Although we weren’t downtown when the Christchurch earthquake hit, (we were there the day before) we are still recovering from the experience of being in our home 1km from the epicenter, and about 20 min from Christchurch. We’ve since relocated to the Wanaka/Queenstown area.

Dust rises as the Quake hits Christchurch

We hadn’t been in the Christchurch area more than a week or two. We had just unpacked after having arrived from the U.S. via a short trip to Australia for Christmas. But we were getting to know the city. We had gotten our library  and metro cards. Amanda had signed up for art classes in Lyttelton.

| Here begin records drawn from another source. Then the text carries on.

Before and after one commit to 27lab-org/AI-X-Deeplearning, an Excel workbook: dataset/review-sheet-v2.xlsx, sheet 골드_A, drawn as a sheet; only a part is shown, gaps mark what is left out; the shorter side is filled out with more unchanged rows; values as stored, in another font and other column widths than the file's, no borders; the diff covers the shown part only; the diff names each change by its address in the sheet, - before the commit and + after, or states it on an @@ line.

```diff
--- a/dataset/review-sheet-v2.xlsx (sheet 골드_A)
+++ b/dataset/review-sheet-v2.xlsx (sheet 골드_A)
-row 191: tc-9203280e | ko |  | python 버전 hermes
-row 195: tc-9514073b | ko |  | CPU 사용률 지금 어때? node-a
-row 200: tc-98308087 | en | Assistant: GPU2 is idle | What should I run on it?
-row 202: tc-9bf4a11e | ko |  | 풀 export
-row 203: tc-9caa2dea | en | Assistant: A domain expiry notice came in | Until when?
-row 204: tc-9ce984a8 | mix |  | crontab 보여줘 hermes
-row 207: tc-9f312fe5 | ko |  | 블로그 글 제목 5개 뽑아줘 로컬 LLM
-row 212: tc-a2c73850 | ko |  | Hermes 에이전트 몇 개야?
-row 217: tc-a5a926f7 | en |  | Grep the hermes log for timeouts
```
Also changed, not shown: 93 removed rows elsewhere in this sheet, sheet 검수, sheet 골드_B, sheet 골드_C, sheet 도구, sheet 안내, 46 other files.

I thought I’d share this post, and….  Here is an interactive  look of  before and after satellite images of the hardest hit areas of this wonderful town. The Queenstown District Council had, at last count, recorded about 75,000 people having left Christchurch and come into the their region as either temporary or permanent residents.

"Christchurch Before and After" Scroll/Slider

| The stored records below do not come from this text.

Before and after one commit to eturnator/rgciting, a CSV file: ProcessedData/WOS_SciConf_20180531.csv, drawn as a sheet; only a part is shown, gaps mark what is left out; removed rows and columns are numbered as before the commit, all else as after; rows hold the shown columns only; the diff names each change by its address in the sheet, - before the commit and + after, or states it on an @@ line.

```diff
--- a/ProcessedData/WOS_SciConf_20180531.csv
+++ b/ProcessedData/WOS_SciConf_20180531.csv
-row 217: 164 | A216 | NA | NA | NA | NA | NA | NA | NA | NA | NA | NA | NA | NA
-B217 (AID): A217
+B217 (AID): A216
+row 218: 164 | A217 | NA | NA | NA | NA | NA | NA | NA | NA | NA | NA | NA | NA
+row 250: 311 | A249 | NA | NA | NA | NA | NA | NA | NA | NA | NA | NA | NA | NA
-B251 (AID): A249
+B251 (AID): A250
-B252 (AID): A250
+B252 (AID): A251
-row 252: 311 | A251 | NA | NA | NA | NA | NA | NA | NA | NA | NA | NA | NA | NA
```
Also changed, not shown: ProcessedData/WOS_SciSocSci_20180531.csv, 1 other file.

The Christchurch Earthquake

26/02/2011

When the Earth Shakes, and We Humans on it.
Make a *donation directly to NZ Red Cross Christchurch Fund

Epicenter: Lyttelton from above our house, a day before the quake

Amanda and I escaped. We were in Christchurch about 19 hours before the earthquake hit, just in front of the main church , which is now collapsed,  in the square dropping off my passport and work visa application at New Zealand immigration, We also ran some errands, and split up in the afternoon, Amanda stopping by a store, and I picking up our van at the bus depot.

When the earthquake did hit we were both at home. I was in the hallway, and all of sudden, I was being thrown about. I was disoriented for a few seconds, then ran down the hallway to grab my pregnant wife’s hand. She looked as confused as I, as we ran for the door. We had just experienced the earthquake 1km from the epicenter. Our rental home is just across the Lyttelton Inlet in Diamond Harbor’s Charteris Bay.  As I grabbed Amanda’s hand and we ran out of the back door of  the steel-framed house, I thought, “This isn’t good for Christchurch.”

Little did I know how bad it was.  Just over the crest of Port Hills, 20 min away, it was Hell. (more…)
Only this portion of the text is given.